Strange people are commonly perceived by the Artesian-Norman Basset as potential friends and without timely correction this breed can grow into an inappropriate greeter. Some of its members can demonstrate inborn shyness in the presence of unfamiliar person. On the other hand this behavioural pattern is barely expressed in correctly socialised dogs. The breed is characterised with enough vigilance and alertness to become fairly effective as a watchdog. However, it isn’t suited for the job of a guard dog because of its friendliness and trustfulness with humans.
The Artesian-Norman Basset was widely used in pack hunting so any canine aggressiveness was diligently bred out from its characteristics. It does tend to compete for alpha status in the company of other canines so the interaction of two strange dogs requires close supervision from their masters. This dog was developed as a highly reliable hunting dog so it possesses rather strong prey drive. It poses prominent threat for any street animal of cat’s size. This breed will most likely co-habit peacefully with a familiar pet (including a household cat) provided they have been correctly introduced to each other.
The most common problems for the breed include:
• ear infections;
• canine hip dysplasia;
• joint pain;
• back pain.
The Artesian-Norman Basset will require minimal attention to its grooming. Its smooth short hair should be brushed regularly and thoroughly. The dog is a light shedder but it does shed so it’s ill-suited for someone who suffers from allergy or just hates cleaning up dog’s hair from the furniture, carpets and clothes.

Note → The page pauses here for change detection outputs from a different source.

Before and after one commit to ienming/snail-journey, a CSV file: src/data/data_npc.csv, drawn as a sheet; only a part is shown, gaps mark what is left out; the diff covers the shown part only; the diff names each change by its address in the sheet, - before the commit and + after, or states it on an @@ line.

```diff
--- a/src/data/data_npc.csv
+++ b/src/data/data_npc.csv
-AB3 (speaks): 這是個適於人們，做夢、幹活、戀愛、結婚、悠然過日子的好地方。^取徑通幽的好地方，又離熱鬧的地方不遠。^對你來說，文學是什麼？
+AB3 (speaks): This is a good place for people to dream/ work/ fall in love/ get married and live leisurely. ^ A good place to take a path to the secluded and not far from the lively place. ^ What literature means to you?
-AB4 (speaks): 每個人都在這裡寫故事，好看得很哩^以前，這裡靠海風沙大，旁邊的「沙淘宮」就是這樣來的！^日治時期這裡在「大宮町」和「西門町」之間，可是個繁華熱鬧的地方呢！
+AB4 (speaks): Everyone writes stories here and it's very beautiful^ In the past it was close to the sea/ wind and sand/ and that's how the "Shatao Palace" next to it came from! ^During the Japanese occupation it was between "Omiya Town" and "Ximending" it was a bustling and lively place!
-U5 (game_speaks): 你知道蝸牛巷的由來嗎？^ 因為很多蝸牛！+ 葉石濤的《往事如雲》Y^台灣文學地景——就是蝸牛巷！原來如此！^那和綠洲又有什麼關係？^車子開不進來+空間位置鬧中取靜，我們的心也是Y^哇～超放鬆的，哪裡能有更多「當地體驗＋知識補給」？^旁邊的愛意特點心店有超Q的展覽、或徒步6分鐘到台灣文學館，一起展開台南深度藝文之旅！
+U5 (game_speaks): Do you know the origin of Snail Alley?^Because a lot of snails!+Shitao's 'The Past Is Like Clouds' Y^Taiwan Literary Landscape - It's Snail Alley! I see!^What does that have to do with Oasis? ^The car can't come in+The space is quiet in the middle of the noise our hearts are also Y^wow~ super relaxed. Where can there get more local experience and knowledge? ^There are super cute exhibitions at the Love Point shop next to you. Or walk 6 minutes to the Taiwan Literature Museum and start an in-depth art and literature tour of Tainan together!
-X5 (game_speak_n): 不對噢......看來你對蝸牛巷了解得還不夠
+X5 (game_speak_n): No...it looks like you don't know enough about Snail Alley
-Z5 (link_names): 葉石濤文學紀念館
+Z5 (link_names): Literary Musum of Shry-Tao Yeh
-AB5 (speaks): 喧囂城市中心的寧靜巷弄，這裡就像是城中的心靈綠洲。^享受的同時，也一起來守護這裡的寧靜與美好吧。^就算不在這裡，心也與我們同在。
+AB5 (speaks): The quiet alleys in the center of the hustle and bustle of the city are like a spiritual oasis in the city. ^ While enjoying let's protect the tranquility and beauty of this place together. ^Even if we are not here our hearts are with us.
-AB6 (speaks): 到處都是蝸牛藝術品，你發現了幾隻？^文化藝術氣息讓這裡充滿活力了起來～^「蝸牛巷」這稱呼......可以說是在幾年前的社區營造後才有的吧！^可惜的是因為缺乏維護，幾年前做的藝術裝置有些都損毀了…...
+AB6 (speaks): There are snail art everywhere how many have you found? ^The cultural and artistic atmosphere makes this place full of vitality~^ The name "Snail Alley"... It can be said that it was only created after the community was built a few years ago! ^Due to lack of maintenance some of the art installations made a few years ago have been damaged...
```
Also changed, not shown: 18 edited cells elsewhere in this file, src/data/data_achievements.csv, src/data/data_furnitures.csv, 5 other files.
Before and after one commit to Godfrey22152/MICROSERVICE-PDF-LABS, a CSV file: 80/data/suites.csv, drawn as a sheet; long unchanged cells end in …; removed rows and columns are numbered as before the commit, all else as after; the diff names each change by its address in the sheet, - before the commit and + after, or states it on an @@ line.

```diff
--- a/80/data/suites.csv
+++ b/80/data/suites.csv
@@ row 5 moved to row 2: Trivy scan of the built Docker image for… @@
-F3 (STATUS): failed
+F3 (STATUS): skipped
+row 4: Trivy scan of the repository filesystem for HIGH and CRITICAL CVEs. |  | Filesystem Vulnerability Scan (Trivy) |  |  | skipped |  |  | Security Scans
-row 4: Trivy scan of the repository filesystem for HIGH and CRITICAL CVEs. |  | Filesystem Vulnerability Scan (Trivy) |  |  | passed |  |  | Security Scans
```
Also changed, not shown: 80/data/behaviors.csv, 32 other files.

Sizeable ears of the Artesian-Norman Basset easily catch various infections if its master doesn’t invest some time in its cleaning on a regular basis. It’s imperative to introduce your dog to this cleaning procedure as early as possible since a grown-up animal may be frightened or nervous of it.
The training of the Artesian-Norman Basset poses an average difficulty for an experienced handler. The dog is noted with biddable demeanour and naturally inquisitive mind and it’s usually happy to pleasure. On the other hand, occasionally it prefers to do its own things rather than to follow orders. Furthermore the Artesian-Norman Basset easily loses its focus if it comes upon some attractive trail.
The breeds’ training should be approached with sufficient amount of patience, firm, but respectful attitude and the dog’s favourite treats. Punishments and rude handling won’t bring desirable results with this dog and will only induce it natural stubbornness.
The Artesian-Norman Basset is a very physically capable dog, which evidently requires some meaningful way to channel its energy surplus. It is surely not a lap dog and should receive enough physical stimulation on the daily basis.
The dogs’ exercise regimen should include at least a brisk walk of an hour long although this breed will eagerly accept virtually any amount of intense outdoors activity. The Artesian-Norman Basset is susceptible to back pain and excessive weight can greatly aggravate this problem so it must be provided with lots of vigorous daily exercises.